Offering what MAG Cincinnati’s European sales manager Julian Frankland calls “machine tools of the future”, material lay-up rates can be increased to more than 60kg/hour using automated methods, in comparison with traditional manual methods providing lay-up rates of around 1.5kg/hour. Automation also offers the ability to condense several parts into a single, more cost-effective component, which is perhaps one of the reasons why the company has already sold 51 flat/contour tape layers around the world.
Expert help is at hand
There is little doubt that the demand for composite materials and the associated production machinery is growing; a fact that can be confirmed by the UK’s National Composites Network, which is seeing an increasing number of enquiries from automotive engineers seeking advice about composites. Launched in 2004, NCN was the first knowledge transfer network established by the Technology Strategy Board and forms part of the broader Materials KTN. The NCN offers four stages of help and advice. The first port of call is the national helpdesk, where answers to straightforward questions are answered. The next is expert consultation, and typically entails a telephone conversation with an industry expert in the required field. Stage three is a technology audit, where an expert will normally spend a day on site, assessing the problems and challenges and drawing up a report proposing a feasibility study.
“The fourth stage is more involved, whereby a certain amount of accountability must be demonstrated,” explains Ajay Kapadia, programme director at NCN, based near Cambridge, UK. “For instance, the benefiting firm has to agree, in principle, to the intended outcomes stated in the proposal. That is, if the actions are implemented, which could for instance involve technology transfer, supply chain development or training programmes, that they will lead to the creation of a certain number of new jobs, increase turnover by a certain percentage or improve export figures – that kind of thing. In effect, it represents a ‘payment in kind’ from the beneficiary firm.

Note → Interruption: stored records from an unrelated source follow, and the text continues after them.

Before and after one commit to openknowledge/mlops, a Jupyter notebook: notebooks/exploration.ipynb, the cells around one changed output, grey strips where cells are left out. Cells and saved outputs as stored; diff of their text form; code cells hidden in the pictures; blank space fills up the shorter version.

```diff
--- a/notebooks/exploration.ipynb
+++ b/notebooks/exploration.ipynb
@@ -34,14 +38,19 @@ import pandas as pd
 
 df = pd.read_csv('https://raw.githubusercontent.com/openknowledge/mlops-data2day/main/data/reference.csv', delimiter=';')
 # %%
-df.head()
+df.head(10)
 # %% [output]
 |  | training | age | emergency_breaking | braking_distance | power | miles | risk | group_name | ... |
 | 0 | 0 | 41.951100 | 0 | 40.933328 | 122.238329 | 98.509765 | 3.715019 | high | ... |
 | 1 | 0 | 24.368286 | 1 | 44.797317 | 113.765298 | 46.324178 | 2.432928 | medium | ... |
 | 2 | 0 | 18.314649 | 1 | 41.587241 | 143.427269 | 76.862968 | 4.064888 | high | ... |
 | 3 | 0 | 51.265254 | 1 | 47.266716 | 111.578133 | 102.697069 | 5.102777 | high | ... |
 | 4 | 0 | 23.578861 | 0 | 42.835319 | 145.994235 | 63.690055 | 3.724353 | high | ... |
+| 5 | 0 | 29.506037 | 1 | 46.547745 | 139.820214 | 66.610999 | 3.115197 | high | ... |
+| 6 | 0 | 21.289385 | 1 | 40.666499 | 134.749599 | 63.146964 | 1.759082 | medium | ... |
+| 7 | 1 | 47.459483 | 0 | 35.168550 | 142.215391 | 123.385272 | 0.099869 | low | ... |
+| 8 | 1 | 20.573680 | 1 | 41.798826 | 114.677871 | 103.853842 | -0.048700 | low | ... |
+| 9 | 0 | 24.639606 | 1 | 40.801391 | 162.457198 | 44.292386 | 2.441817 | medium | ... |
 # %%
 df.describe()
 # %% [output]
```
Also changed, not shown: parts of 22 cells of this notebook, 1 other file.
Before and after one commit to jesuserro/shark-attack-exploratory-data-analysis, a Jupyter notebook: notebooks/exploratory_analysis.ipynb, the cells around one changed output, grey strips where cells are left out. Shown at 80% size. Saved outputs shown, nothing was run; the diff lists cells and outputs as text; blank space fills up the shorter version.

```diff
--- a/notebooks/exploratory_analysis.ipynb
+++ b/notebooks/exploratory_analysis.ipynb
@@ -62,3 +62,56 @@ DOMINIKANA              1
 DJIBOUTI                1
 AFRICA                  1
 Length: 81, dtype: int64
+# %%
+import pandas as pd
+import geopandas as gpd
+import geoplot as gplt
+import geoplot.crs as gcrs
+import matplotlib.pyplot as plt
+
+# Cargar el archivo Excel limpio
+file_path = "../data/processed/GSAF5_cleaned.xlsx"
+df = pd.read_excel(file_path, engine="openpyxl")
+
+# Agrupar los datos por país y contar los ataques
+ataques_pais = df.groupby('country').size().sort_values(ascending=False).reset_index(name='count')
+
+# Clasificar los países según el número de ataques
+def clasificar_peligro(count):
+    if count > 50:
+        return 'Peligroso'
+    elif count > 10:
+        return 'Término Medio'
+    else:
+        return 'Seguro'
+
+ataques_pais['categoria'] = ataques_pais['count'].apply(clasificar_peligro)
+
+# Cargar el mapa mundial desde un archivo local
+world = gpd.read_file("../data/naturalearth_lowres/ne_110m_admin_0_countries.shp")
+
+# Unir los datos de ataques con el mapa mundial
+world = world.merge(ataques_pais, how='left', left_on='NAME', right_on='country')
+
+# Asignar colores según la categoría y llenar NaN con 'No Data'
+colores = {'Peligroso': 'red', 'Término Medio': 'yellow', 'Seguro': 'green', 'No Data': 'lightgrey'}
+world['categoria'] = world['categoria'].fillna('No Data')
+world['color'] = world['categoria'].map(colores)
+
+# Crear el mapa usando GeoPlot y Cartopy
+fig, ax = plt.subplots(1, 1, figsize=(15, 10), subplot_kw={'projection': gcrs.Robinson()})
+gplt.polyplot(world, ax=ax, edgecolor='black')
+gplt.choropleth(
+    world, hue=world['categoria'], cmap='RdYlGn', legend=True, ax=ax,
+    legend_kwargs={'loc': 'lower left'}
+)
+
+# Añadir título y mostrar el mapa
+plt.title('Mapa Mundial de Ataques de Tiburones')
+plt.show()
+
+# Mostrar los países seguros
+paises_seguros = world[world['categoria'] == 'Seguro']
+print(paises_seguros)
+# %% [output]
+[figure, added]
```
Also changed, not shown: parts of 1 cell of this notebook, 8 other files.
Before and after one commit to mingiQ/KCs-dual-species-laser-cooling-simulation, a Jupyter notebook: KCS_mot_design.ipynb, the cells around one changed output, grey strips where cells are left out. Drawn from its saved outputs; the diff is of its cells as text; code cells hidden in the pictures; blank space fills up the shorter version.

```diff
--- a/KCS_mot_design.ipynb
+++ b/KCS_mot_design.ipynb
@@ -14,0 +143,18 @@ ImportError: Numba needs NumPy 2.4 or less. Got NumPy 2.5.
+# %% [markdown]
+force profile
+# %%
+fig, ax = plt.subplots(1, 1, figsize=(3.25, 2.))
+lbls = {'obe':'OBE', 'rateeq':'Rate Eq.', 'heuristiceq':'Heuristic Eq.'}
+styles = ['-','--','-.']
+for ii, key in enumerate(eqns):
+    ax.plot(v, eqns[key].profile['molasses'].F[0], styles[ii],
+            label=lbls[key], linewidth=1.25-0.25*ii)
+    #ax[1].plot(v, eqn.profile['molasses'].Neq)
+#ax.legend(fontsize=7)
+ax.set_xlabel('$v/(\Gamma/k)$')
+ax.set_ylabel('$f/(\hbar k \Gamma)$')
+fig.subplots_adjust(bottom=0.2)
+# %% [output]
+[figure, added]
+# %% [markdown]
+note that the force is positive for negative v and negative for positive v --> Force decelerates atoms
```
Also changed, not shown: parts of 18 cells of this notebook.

“The feasibility study stage requires an expert to be present on site for a number of days,” he continues. “A review is conducted two years later to see if the targets have been met, the results of which are fed back to central government so they can see what return is being achieved on their investment,” he explains. “The majority of automotive engineers who call need help with design and/or production-related issues, although tooling and testing are other common areas of enquiry,” Kapadia adds.
It seems that widescale use of composites has been just over the horizon going on 10 years now. Yet the realisation of their potential has been slow, primarily because of cost. The composites industry is making strides, however, in developing materials and processes that make highly functional parts at a more reasonable cost. This trend is significant for automotive manufacturing engineers who increasingly will find themselves machining materials that contain little or no metal at all.